# Work order
Among the records below, find the lines containing "left" and state only how many there are.

### Data to use

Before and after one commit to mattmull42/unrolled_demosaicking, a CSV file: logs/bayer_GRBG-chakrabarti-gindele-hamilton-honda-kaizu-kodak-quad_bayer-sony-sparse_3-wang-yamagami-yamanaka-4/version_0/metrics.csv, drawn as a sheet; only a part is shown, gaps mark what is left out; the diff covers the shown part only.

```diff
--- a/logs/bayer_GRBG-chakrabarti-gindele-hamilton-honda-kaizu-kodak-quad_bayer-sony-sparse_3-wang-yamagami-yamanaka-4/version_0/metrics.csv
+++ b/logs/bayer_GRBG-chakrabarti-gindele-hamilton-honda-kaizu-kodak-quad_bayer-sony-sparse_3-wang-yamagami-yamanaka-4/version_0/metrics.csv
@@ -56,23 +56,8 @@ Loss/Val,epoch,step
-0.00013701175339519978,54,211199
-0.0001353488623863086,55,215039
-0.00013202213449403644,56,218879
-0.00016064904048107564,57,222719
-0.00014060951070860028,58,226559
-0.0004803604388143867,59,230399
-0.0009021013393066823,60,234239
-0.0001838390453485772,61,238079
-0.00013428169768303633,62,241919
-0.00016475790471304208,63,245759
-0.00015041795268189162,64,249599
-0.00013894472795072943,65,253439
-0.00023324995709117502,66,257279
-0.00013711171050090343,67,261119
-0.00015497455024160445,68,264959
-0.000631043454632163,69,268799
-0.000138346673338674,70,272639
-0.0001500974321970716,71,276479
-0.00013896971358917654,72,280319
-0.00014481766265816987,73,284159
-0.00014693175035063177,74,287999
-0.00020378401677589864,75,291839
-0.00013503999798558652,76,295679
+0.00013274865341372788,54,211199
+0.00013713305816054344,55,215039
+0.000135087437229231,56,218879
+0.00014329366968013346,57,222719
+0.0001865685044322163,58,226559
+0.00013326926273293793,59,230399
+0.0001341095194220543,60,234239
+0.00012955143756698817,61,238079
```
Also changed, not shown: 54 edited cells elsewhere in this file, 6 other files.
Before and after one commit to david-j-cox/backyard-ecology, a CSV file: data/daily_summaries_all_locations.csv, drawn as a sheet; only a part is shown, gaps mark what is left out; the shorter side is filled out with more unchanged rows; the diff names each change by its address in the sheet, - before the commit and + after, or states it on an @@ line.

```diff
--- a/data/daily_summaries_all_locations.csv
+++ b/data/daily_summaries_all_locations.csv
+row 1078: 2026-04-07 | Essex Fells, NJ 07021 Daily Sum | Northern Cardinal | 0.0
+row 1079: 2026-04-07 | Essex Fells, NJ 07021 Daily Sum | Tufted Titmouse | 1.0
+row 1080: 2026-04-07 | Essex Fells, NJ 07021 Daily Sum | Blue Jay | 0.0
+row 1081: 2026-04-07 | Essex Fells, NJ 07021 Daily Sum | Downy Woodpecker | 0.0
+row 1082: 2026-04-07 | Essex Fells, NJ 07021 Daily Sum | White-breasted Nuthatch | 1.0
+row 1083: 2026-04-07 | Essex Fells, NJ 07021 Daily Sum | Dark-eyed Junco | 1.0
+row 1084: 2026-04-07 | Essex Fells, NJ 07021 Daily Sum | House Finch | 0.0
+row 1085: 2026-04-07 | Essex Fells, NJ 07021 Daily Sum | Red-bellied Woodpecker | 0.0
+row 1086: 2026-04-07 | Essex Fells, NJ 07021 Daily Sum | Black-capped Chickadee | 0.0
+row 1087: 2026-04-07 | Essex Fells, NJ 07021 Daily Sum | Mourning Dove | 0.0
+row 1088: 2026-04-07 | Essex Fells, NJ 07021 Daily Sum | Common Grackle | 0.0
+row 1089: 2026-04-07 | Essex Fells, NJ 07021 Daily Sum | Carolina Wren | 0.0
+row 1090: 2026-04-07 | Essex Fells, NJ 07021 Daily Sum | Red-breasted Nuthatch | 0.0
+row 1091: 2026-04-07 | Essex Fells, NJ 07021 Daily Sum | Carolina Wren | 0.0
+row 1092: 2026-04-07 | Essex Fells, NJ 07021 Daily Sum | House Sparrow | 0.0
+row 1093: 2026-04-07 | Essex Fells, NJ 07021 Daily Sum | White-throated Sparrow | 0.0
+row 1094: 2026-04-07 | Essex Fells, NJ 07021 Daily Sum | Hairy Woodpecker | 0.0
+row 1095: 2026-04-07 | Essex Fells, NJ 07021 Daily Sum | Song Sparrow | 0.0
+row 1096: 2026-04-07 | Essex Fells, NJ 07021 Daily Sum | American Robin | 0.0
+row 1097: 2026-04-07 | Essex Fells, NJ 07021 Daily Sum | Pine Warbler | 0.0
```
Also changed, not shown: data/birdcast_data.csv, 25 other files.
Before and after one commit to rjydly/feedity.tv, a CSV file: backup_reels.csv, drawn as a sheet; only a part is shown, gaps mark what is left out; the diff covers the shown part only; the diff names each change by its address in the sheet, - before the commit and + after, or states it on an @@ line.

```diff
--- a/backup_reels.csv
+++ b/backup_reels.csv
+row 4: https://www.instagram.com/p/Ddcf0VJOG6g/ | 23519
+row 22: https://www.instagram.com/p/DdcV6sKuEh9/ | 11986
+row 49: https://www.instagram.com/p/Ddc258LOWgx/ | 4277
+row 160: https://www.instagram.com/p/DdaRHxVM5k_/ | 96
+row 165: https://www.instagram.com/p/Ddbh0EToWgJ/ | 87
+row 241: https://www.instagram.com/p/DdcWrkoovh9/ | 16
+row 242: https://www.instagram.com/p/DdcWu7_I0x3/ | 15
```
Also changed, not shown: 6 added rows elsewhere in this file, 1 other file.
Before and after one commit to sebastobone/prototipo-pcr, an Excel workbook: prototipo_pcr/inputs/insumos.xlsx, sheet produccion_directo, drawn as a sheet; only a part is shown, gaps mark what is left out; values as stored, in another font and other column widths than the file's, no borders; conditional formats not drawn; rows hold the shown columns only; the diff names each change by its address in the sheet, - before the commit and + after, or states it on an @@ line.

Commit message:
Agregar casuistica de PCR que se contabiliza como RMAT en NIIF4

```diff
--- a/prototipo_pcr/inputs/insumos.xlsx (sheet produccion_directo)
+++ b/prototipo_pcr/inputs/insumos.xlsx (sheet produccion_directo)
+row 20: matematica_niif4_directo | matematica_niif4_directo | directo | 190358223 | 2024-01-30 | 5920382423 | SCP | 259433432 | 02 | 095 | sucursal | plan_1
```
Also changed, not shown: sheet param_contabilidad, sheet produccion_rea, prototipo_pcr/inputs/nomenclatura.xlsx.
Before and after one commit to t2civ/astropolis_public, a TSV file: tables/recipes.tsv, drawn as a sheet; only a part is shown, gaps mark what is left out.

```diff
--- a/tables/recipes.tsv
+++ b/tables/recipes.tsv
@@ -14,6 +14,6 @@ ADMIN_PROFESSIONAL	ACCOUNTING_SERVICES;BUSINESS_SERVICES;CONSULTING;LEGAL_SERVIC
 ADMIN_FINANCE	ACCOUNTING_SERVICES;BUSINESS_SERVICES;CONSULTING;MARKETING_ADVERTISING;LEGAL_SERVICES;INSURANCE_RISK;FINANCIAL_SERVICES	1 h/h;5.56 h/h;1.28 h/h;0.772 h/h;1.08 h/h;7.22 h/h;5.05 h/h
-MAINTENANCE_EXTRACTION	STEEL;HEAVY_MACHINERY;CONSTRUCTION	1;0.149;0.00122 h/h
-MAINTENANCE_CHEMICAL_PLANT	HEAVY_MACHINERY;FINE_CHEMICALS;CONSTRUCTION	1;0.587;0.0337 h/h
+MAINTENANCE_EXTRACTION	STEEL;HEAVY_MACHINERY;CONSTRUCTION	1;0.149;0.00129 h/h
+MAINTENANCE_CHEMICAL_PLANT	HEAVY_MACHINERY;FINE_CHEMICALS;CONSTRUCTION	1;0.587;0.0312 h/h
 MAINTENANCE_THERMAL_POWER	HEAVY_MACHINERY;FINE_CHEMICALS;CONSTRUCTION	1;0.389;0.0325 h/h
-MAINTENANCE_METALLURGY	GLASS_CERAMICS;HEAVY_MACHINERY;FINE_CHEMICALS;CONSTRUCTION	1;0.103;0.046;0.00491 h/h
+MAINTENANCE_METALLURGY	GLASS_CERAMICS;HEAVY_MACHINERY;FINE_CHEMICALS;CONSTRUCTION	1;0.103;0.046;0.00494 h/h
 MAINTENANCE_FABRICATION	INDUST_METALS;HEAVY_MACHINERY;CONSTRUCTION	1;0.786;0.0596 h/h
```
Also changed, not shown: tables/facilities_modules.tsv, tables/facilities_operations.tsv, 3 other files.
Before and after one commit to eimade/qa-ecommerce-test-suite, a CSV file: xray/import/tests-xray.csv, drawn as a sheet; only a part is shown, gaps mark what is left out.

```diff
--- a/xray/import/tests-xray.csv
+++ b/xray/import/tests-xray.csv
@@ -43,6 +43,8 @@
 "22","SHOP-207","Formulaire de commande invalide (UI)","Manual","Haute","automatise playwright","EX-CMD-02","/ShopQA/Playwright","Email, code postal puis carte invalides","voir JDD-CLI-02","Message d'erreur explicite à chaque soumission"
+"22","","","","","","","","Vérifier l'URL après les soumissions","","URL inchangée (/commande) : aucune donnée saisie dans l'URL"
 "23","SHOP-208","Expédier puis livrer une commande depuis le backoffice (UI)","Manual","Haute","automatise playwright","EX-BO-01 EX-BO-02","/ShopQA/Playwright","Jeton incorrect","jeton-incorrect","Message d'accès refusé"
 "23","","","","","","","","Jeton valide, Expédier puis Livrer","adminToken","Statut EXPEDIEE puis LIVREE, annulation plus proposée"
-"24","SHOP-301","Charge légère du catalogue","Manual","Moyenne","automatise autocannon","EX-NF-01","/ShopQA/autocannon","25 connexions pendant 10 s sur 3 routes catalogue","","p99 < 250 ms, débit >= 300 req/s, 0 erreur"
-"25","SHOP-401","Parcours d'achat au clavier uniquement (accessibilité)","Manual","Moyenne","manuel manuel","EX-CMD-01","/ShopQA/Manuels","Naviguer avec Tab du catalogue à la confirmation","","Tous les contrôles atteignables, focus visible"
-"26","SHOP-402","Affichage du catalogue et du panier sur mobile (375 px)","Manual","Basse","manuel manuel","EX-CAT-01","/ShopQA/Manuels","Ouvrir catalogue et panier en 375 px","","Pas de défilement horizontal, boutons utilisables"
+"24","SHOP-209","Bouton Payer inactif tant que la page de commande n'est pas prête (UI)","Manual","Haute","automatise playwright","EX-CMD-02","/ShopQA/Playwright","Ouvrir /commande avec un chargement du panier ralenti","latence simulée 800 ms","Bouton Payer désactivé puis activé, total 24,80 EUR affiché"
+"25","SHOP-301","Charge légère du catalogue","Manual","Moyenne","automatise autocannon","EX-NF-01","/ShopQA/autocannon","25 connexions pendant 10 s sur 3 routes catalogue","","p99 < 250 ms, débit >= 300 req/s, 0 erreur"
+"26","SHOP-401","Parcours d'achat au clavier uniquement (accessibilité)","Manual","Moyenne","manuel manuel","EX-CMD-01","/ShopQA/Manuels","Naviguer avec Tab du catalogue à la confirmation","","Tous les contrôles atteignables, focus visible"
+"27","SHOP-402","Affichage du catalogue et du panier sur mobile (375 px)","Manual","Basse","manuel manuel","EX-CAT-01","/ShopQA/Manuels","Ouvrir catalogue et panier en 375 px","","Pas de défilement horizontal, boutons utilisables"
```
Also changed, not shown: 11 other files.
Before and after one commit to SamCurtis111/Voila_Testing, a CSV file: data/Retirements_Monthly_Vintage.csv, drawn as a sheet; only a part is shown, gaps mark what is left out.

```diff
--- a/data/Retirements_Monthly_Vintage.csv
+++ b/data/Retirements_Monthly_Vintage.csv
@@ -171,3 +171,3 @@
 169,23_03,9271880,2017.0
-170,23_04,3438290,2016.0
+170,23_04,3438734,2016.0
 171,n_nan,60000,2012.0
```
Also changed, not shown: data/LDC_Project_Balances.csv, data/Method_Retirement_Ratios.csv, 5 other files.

######

# Exercise solution
7